=== Task ===
Show all the lines in the data below that include the word "ipynb".

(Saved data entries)
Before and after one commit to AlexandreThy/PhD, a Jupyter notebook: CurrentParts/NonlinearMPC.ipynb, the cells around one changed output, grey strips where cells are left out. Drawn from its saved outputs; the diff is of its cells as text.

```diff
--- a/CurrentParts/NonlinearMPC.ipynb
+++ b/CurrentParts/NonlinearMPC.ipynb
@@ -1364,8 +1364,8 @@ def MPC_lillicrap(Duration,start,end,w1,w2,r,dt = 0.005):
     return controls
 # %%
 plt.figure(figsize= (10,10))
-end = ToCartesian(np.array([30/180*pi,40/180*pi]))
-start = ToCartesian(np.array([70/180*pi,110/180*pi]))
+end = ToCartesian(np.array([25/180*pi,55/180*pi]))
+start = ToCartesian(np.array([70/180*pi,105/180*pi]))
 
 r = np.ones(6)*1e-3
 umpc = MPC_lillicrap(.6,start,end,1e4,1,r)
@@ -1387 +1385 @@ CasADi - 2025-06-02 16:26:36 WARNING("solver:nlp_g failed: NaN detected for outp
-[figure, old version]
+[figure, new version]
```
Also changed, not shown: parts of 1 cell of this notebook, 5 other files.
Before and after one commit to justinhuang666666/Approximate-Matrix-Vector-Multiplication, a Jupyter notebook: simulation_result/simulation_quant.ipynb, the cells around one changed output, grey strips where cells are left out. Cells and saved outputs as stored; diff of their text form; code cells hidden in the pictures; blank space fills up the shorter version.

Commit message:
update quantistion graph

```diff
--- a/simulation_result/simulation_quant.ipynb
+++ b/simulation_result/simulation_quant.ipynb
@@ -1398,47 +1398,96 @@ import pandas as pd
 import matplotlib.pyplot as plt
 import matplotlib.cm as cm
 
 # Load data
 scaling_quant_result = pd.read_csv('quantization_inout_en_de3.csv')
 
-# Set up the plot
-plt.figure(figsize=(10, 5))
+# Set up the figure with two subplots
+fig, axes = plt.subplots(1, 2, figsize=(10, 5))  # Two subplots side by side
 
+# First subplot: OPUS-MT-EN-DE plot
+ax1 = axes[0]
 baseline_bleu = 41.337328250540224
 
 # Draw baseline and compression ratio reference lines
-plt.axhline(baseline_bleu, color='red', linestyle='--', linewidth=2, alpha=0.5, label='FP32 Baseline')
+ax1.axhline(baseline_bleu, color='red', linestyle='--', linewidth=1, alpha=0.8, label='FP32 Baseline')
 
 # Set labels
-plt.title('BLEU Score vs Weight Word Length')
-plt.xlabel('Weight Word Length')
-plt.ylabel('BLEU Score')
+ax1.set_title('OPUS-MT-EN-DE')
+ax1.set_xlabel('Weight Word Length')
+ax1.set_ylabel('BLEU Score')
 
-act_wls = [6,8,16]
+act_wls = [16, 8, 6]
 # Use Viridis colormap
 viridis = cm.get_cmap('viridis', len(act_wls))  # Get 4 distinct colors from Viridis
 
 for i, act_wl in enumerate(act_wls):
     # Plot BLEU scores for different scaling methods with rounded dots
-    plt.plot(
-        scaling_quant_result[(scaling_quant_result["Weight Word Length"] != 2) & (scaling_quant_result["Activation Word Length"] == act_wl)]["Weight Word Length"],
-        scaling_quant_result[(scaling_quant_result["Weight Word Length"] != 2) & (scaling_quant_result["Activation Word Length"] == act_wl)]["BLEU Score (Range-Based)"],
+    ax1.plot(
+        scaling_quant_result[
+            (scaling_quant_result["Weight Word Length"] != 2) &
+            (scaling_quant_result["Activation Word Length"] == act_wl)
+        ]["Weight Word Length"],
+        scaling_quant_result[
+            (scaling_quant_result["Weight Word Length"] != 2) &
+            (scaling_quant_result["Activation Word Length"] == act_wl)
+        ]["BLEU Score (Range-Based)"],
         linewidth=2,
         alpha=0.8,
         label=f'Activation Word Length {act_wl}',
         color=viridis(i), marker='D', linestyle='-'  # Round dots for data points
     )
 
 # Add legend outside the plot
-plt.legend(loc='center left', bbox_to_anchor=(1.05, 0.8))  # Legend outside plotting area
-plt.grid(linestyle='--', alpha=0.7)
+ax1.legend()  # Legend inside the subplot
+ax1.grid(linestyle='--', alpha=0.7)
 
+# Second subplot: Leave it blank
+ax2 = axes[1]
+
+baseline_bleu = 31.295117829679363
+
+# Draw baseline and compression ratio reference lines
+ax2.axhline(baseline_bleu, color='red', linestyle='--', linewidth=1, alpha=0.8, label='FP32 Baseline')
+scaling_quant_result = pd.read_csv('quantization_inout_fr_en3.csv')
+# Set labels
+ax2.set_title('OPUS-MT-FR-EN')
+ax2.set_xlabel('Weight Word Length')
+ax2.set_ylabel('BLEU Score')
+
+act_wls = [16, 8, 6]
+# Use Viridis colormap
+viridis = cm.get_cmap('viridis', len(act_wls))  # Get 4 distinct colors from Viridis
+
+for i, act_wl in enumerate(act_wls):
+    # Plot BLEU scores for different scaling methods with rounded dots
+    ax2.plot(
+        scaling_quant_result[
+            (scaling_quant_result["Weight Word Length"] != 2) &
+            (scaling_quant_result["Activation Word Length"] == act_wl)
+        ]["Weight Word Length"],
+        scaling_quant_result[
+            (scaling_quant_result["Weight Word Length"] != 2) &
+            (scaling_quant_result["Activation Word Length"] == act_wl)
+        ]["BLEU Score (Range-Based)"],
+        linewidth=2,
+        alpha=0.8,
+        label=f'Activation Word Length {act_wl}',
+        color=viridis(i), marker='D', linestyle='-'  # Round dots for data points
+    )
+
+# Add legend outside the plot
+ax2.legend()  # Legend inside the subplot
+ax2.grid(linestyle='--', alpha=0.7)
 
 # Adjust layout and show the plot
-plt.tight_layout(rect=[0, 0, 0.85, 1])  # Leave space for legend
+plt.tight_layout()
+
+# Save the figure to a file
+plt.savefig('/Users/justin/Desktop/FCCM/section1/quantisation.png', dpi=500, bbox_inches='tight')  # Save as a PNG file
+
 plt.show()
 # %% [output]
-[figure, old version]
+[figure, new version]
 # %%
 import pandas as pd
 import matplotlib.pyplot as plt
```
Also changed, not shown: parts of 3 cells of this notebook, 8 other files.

=== Answer below ===
Before and after one commit to AlexandreThy/PhD, a Jupyter notebook: CurrentParts/NonlinearMPC.ipynb, the cells around one changed output, grey strips where cells are left out. Drawn from its saved outputs; the diff is of its cells as text.
--- a/CurrentParts/NonlinearMPC.ipynb
+++ b/CurrentParts/NonlinearMPC.ipynb
Before and after one commit to justinhuang666666/Approximate-Matrix-Vector-Multiplication, a Jupyter notebook: simulation_result/simulation_quant.ipynb, the cells around one changed output, grey strips where cells are left out. Cells and saved outputs as stored; diff of their text form; code cells hidden in the pictures; blank space fills up the shorter version.
--- a/simulation_result/simulation_quant.ipynb
+++ b/simulation_result/simulation_quant.ipynb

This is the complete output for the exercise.